**Exercise objective**
Every entry below should appear in the answer exactly as written, apart from the pictures.

[Start of Attachment]

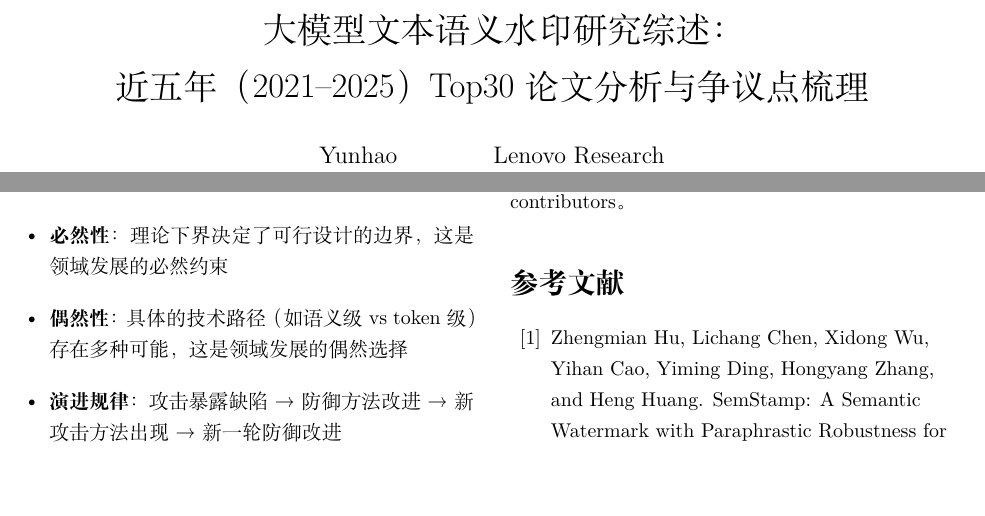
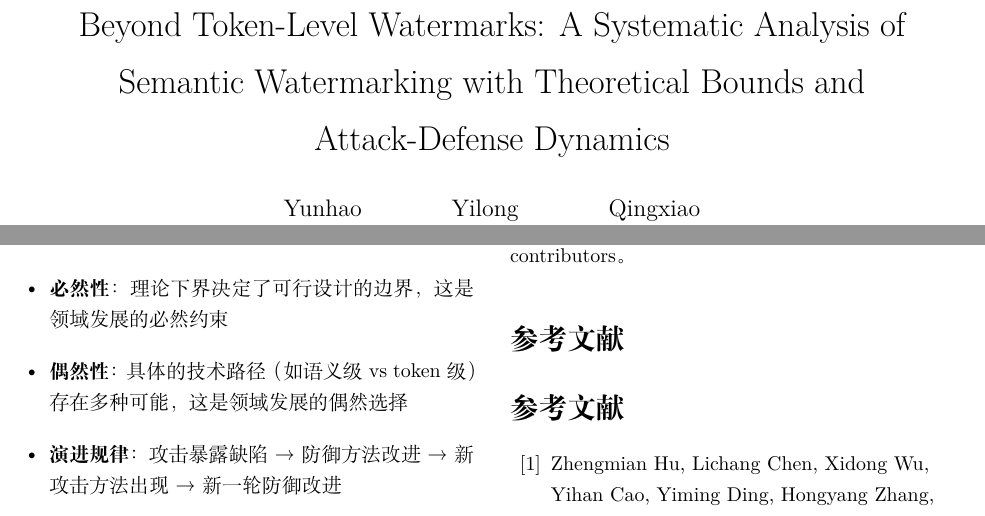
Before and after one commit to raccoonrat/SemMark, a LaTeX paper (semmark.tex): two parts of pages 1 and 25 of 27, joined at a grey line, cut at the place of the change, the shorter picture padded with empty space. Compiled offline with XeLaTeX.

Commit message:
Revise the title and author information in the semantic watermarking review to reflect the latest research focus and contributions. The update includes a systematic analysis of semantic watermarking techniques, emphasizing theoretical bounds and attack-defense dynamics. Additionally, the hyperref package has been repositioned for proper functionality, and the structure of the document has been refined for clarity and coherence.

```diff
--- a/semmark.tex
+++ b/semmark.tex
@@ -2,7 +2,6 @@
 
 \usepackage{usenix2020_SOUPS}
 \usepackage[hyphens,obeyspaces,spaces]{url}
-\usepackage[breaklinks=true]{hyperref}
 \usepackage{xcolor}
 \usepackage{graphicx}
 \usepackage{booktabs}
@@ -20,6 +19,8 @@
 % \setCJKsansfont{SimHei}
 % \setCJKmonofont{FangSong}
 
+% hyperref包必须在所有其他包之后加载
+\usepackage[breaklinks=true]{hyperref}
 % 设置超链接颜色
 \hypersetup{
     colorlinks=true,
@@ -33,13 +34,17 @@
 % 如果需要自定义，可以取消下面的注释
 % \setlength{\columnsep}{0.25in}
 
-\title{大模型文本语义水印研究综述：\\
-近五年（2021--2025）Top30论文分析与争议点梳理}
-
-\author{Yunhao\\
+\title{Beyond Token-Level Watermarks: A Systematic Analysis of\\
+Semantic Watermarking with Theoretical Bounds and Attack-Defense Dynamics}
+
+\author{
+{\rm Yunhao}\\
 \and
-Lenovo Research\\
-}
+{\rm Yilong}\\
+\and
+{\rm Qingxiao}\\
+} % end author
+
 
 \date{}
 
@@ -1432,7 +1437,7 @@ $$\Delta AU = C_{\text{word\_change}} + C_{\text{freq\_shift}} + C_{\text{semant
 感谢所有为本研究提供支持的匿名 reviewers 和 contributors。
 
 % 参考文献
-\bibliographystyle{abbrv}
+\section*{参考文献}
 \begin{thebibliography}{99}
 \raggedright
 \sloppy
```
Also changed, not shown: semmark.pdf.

[End of Attachment]

**Exercise output**
Before and after one commit to raccoonrat/SemMark, a LaTeX paper (semmark.tex): two parts of pages 1 and 25 of 27, joined at a grey line, cut at the place of the change, the shorter picture padded with empty space. Compiled offline with XeLaTeX.

Commit message:
Revise the title and author information in the semantic watermarking review to reflect the latest research focus and contributions. The update includes a systematic analysis of semantic watermarking techniques, emphasizing theoretical bounds and attack-defense dynamics. Additionally, the hyperref package has been repositioned for proper functionality, and the structure of the document has been refined for clarity and coherence.

```diff
--- a/semmark.tex
+++ b/semmark.tex
@@ -2,7 +2,6 @@
 
 \usepackage{usenix2020_SOUPS}
 \usepackage[hyphens,obeyspaces,spaces]{url}
-\usepackage[breaklinks=true]{hyperref}
 \usepackage{xcolor}
 \usepackage{graphicx}
 \usepackage{booktabs}
@@ -20,6 +19,8 @@
 % \setCJKsansfont{SimHei}
 % \setCJKmonofont{FangSong}
 
+% hyperref包必须在所有其他包之后加载
+\usepackage[breaklinks=true]{hyperref}
 % 设置超链接颜色
 \hypersetup{
     colorlinks=true,
@@ -33,13 +34,17 @@
 % 如果需要自定义，可以取消下面的注释
 % \setlength{\columnsep}{0.25in}
 
-\title{大模型文本语义水印研究综述：\\
-近五年（2021--2025）Top30论文分析与争议点梳理}
-
-\author{Yunhao\\
+\title{Beyond Token-Level Watermarks: A Systematic Analysis of\\
+Semantic Watermarking with Theoretical Bounds and Attack-Defense Dynamics}
+
+\author{
+{\rm Yunhao}\\
 \and
-Lenovo Research\\
-}
+{\rm Yilong}\\
+\and
+{\rm Qingxiao}\\
+} % end author
+
 
 \date{}
 
@@ -1432,7 +1437,7 @@ $$\Delta AU = C_{\text{word\_change}} + C_{\text{freq\_shift}} + C_{\text{semant
 感谢所有为本研究提供支持的匿名 reviewers 和 contributors。
 
 % 参考文献
-\bibliographystyle{abbrv}
+\section*{参考文献}
 \begin{thebibliography}{99}
 \raggedright
 \sloppy
```
Also changed, not shown: semmark.pdf.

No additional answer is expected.